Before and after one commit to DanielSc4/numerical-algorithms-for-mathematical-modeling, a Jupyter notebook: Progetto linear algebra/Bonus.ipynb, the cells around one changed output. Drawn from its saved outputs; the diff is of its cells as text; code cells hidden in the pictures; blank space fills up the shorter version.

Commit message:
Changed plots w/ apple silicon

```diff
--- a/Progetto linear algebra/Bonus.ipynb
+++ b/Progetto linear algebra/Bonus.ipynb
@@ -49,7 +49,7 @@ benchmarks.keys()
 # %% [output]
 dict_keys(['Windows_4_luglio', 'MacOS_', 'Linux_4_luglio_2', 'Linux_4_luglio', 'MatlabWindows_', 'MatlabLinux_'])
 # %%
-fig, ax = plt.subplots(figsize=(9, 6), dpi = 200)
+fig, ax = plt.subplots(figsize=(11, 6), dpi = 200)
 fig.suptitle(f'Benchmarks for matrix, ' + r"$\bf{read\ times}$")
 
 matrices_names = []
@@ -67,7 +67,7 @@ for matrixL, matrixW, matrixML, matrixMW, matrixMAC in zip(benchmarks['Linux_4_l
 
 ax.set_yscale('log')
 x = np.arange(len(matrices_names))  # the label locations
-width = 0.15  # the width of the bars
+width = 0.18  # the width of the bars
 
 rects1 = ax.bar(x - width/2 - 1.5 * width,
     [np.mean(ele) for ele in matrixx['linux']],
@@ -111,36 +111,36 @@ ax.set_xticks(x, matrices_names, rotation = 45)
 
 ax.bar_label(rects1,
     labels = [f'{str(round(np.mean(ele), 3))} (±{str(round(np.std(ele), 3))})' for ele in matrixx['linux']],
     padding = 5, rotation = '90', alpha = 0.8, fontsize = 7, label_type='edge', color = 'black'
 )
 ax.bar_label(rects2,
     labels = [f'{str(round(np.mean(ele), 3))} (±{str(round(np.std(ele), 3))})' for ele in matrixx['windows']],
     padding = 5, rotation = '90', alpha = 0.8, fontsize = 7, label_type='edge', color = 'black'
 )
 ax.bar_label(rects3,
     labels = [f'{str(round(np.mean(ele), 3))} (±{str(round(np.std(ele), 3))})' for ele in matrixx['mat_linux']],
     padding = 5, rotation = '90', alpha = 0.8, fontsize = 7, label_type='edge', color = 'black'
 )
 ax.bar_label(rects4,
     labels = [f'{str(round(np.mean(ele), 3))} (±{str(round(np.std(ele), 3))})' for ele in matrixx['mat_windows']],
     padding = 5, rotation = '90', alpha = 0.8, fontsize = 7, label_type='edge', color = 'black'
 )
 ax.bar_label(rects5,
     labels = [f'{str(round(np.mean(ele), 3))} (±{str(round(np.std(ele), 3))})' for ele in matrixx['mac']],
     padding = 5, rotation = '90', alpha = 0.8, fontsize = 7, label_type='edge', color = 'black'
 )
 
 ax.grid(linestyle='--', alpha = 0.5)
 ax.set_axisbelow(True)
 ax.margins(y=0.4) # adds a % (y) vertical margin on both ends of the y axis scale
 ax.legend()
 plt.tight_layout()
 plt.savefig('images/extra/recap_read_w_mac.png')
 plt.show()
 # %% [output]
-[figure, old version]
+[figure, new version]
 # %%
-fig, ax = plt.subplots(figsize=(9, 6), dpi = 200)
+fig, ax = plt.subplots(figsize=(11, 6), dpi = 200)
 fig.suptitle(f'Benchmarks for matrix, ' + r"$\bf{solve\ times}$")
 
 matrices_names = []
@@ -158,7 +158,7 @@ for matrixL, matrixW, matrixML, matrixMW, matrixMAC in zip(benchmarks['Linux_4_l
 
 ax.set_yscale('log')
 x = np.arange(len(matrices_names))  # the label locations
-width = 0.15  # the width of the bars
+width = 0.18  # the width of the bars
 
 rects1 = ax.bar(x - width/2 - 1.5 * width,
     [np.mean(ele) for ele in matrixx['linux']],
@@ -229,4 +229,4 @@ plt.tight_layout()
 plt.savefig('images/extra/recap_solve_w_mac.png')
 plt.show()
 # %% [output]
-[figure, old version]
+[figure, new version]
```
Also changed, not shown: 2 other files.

★ ★ ★ ★

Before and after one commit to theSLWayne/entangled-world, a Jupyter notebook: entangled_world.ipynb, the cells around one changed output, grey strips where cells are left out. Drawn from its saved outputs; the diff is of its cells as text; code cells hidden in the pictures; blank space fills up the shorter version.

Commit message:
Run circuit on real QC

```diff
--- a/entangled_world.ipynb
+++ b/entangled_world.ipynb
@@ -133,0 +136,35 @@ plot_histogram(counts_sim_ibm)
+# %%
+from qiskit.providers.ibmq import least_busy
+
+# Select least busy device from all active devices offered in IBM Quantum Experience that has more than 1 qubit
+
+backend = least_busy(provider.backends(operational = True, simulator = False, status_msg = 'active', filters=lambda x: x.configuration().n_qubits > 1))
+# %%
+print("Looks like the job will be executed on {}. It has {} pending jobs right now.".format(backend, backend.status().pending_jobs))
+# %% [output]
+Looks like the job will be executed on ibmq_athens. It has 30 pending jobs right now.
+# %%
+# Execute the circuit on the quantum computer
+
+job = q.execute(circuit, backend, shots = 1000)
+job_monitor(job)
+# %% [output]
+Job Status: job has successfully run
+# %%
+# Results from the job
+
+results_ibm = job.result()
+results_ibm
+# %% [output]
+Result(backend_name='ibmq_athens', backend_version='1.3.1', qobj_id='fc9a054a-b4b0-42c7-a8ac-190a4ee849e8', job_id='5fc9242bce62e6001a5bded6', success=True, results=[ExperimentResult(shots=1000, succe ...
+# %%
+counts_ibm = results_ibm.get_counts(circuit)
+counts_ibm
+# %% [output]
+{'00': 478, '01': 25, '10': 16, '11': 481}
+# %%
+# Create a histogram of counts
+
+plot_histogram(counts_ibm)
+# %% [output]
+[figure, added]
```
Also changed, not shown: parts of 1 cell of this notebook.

★ ★ ★ ★

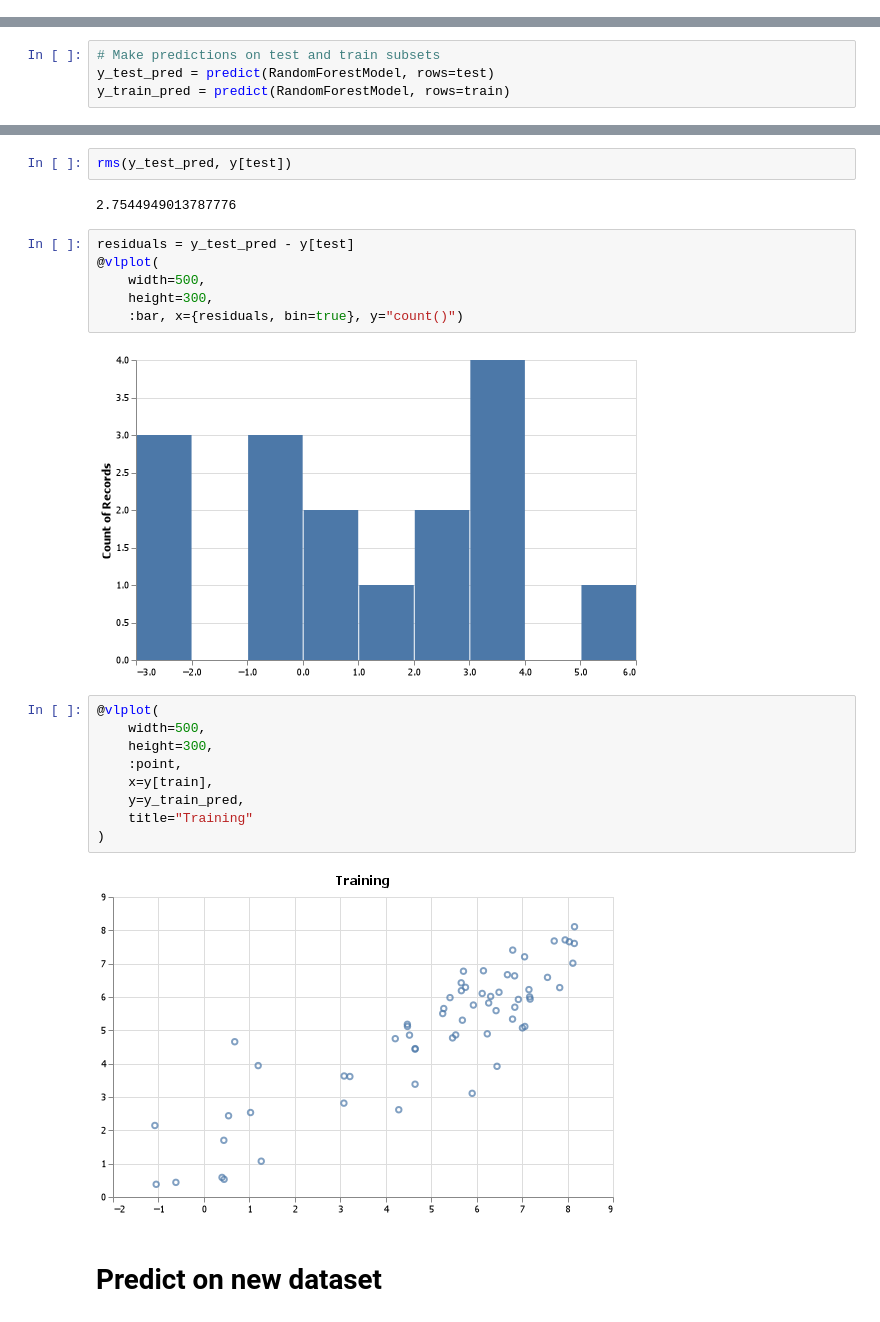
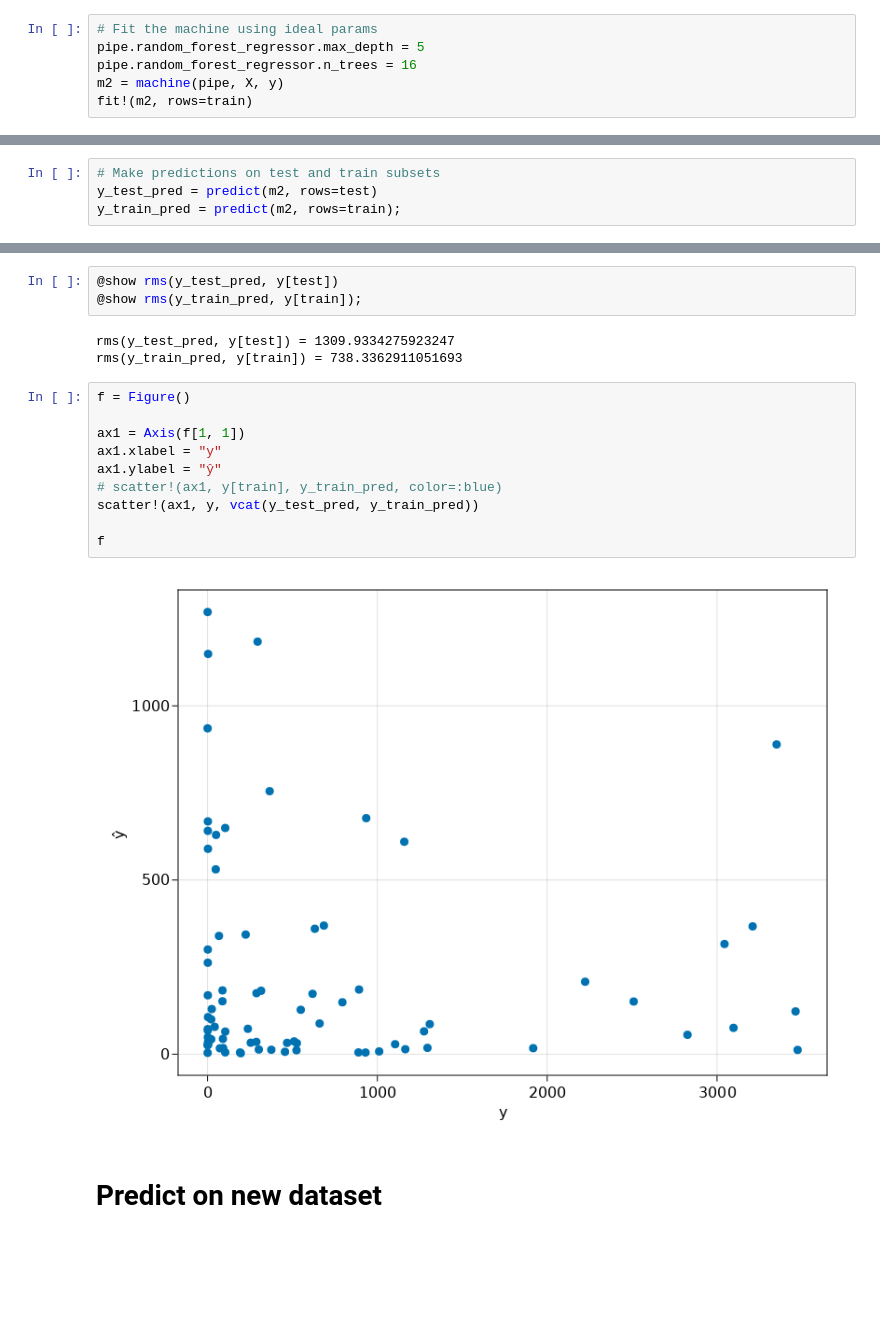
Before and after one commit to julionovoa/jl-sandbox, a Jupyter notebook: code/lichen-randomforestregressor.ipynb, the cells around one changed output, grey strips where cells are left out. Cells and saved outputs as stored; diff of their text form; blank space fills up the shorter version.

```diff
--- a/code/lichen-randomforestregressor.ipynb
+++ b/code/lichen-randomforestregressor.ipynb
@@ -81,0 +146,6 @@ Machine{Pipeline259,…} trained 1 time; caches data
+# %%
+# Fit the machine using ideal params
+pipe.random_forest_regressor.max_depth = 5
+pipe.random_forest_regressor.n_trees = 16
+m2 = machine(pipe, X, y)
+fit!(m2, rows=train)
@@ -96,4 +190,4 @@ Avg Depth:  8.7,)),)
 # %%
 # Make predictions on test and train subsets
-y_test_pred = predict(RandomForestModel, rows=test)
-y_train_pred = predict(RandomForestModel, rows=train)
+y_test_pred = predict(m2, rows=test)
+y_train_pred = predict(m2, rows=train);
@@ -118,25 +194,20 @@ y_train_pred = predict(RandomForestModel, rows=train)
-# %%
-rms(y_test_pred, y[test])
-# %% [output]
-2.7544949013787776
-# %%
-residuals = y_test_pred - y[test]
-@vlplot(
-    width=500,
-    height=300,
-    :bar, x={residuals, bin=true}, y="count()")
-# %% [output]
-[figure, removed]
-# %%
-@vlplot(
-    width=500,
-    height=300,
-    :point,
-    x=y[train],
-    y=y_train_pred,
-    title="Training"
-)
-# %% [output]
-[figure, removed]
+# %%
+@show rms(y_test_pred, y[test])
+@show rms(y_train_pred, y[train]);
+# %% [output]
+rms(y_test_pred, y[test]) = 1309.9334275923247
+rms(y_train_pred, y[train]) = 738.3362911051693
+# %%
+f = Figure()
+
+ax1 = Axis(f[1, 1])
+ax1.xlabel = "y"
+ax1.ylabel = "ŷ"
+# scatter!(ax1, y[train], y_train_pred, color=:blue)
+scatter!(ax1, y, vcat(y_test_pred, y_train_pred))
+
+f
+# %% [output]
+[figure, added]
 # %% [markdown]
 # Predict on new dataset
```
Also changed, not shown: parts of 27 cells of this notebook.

★ ★ ★ ★

# ABOUT THIS EXERCISE:
Report all lines above with "after".

# FINISHED TASK:
Before and after one commit to DanielSc4/numerical-algorithms-for-mathematical-modeling, a Jupyter notebook: Progetto linear algebra/Bonus.ipynb, the cells around one changed output. Drawn from its saved outputs; the diff is of its cells as text; code cells hidden in the pictures; blank space fills up the shorter version.
Before and after one commit to theSLWayne/entangled-world, a Jupyter notebook: entangled_world.ipynb, the cells around one changed output, grey strips where cells are left out. Drawn from its saved outputs; the diff is of its cells as text; code cells hidden in the pictures; blank space fills up the shorter version.
Before and after one commit to julionovoa/jl-sandbox, a Jupyter notebook: code/lichen-randomforestregressor.ipynb, the cells around one changed output, grey strips where cells are left out. Cells and saved outputs as stored; diff of their text form; blank space fills up the shorter version.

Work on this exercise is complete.